In theme park rides, sometimes there are yardsticks with signs that read, “You must be this high to get on this ride.” Someone needs to apply this same standard to children’s movies. You must be this good to be released into theaters where families have to pay hard-earned dough to make their children happy for hours in the dark on a nice summer’s day.
Minions would not pass such a test. There’s too much of a good thing here, it turns out. Didn’t you believe that the best part of the two Despicable Me movies were the pill-shaped sidekick creatures speaking a decipherable nonsense language like Charlie Chaplin in The Great Dictator? And further, that they might prove triumphant in little witty skits of their own wherein botched attempts to conquer the world accidentally work? But the movie based on them released now is completely witless, a lot of predictable slapstick substituting for clever plotting, and even the satire — the teasing of the English royalty, fish in a barrel — is obvious and dull, although the cartoon caricature of a young Queen Elizabeth is skillfully rendered.
No jokes the grownups might enjoy lurk here.

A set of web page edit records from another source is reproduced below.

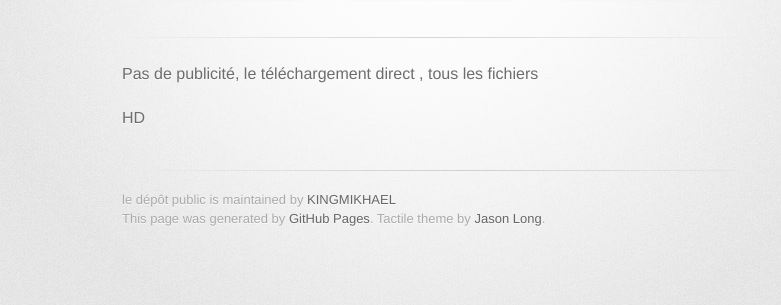
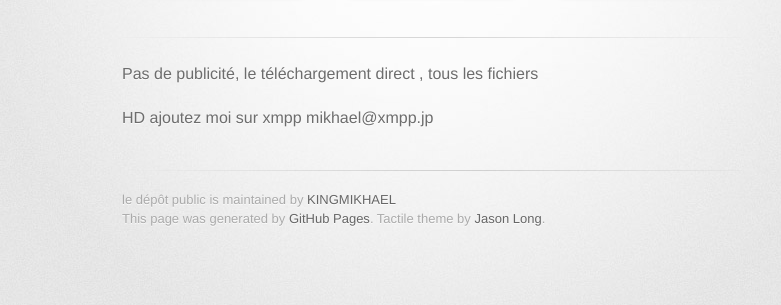
Before and after one commit to KINGMIKHAEL/le-d-p-t-public, a plain HTML site: page index.html in a window 1280 px wide. Shown: the part 209-514 px from the top of the page, without its empty margins (208-989 px from the left). Drawn offline with Linux system fonts and the light colour scheme; a web font is replaced by a local one.

Commit message:
Update index.html

```diff
--- a/index.html
+++ b/index.html
@@ -33,7 +33,8 @@
         <section id="main_content">
           <p>Pas de publicité, le téléchargement direct , tous les fichiers</p>
 
-<p>HD</p>
+<p>HD ajoutez moi sur xmpp mikhael@xmpp.jp
+</p>
         </section>
 
         <footer>
```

The story, narrated by Geoffrey Rush trying hard to be the voice that led us through Monty Python’s Holy Grail, recites the evolution of the little subservient villain critters before launching into a dumb plot about snatching the English Crown. Set in 1968, there are some parent-pleasing cameos, including four mop tops from Liverpool crossing Abbey Road while a Minion head pokes up from a manhole.
Basically a prequel, the movie gains momentum at the end, though it would be wrong to tell you why. A big superhero finale is good with a twist of a joke, but most of the film’s fun occurs during the final credits, in which everybody gets trotted out to show off. And there it is at last, the smart funny stuff that was inherently promised by the premise. But the movie itself never measures up to a fun ride.